She isn’t ready for that idea because she is unfamiliar with adolescent boys and the roots of the barroom brawl, and until she gets a window into that… well, the whole idea of joining the military is likely to be beyond her.  And she is probably going to say some unkind things in her incomprehension.  Just like we all do.  Speak, learn, repent.  Repeat.

I am trying to give her an idea of loyalty on a more global scale (treaties!), and the trouble it can lead to, through our discussions of WWI.  When too many people had promised to stick up for somebody or another if they got involved in a fight, and then they did, and honor demanded that they roll up their shirt sleeves and jump in, escalating a 2 man fight into a full on cue-stick snapping, bottle breaking, chair throwing free for all.

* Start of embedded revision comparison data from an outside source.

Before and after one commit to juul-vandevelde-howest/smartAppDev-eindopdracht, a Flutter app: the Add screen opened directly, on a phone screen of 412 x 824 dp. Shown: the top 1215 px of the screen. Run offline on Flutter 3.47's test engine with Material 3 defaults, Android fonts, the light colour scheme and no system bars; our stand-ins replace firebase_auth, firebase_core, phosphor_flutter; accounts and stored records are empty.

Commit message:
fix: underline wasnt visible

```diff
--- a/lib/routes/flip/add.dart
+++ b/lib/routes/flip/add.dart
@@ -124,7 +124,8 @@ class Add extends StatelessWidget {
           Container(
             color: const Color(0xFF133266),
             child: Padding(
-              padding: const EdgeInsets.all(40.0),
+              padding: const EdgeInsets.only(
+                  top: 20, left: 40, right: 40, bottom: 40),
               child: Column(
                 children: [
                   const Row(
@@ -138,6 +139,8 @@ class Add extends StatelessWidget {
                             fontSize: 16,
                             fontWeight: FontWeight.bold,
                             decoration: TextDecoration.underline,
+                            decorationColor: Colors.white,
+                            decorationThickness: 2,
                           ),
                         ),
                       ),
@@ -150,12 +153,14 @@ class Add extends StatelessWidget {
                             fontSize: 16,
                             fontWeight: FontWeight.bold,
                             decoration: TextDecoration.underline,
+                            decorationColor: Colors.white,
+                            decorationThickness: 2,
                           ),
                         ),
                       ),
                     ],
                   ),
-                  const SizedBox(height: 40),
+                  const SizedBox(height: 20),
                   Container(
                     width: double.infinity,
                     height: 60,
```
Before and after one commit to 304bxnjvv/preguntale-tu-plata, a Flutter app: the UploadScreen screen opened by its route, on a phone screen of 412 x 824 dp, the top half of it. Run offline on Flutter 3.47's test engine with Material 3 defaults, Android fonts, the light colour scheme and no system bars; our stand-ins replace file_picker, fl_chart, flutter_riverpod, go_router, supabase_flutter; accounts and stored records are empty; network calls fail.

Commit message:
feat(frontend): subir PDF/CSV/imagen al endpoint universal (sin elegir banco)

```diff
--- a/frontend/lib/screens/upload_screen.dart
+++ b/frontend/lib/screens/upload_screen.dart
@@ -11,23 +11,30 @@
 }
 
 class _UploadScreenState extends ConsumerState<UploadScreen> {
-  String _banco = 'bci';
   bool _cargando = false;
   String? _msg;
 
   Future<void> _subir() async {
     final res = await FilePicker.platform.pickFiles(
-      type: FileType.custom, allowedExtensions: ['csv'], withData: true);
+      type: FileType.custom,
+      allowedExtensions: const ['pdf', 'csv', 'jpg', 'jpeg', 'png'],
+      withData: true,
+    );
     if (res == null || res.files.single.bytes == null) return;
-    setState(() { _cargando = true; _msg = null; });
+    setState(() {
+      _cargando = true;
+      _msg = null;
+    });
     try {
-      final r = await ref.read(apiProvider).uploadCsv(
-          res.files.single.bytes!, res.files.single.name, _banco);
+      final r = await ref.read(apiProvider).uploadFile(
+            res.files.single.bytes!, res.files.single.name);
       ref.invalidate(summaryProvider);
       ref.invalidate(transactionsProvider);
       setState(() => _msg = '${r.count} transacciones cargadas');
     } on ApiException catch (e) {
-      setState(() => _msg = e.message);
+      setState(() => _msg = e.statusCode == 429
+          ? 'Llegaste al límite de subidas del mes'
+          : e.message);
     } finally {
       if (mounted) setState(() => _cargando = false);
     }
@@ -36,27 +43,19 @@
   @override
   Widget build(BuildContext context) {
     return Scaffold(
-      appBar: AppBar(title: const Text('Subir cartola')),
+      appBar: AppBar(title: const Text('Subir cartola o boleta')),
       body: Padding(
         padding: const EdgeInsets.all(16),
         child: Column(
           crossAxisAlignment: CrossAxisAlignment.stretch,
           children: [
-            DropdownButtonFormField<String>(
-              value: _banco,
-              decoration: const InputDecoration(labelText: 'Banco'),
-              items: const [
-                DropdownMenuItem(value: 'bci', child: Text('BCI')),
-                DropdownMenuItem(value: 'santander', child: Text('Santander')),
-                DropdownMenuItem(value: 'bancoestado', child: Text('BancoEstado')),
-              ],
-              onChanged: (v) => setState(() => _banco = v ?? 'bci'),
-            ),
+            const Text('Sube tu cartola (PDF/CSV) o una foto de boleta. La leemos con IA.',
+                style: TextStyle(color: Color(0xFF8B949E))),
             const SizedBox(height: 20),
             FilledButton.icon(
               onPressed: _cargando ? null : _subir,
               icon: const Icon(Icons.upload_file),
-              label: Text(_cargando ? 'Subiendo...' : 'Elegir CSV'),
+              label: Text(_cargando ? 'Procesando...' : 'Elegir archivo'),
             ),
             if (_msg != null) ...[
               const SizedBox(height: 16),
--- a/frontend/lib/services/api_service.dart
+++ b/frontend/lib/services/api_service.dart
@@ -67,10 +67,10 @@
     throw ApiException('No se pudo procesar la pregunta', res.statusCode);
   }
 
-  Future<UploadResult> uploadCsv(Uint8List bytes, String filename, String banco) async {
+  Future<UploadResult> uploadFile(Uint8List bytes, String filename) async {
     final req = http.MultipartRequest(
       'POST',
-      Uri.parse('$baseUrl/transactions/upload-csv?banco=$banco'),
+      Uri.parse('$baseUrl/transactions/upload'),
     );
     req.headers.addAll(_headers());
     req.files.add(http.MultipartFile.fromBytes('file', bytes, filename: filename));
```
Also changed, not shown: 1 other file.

In the meantime, the far more dominant answer to the “why” question – the answer we keep coming back to – is fear – fear and his sister, desire.  These are ideas that a 5 year old can easily understand:  wanting something someone else has, fearing that what she has will be taken from her, or destroyed.  She understands that sometimes she misbehaves out of fear or desire, but she still is puzzled about the killing part.  Why do some grownups reach the point of killing?  We kill because someone has something (oil, land, etc) that we want, or because we think someone wants to take or destroy what we have (our safety, our land, our freedom.)

It has been a difficult few months, working with my little girl through her obsessive concern with state-sanctioned killing and the machines of killing – bayonets and cannons, guns and bombs, planes and helicopters and submarines, land mines and hand grenades… Not long ago, I interrupted her in the midst of her “tell me the story of another war” litany to ask, “It makes me sad to talk about war, Hannah.  Why do you want to know so much about war?”

“I’m just trying to figure it out, Mommy.  I don’t understand about war yet, and so I need to keep asking you more questions.  Can you tell me the story of another war, Mommy?”

And so I took a deep breath, and began, “Did you know that the story of Channukah is a war story?  It is about a miracle that happened during a war a long long time ago, before Jesus was born…”

Dear God, I pray she never thinks she has this figured out.  I pray she can always say, “I don’t understand about war yet…”  Even if it means I must keep on having these conversations in the years and decades to come.  In pain I bring her forth, my beloved child.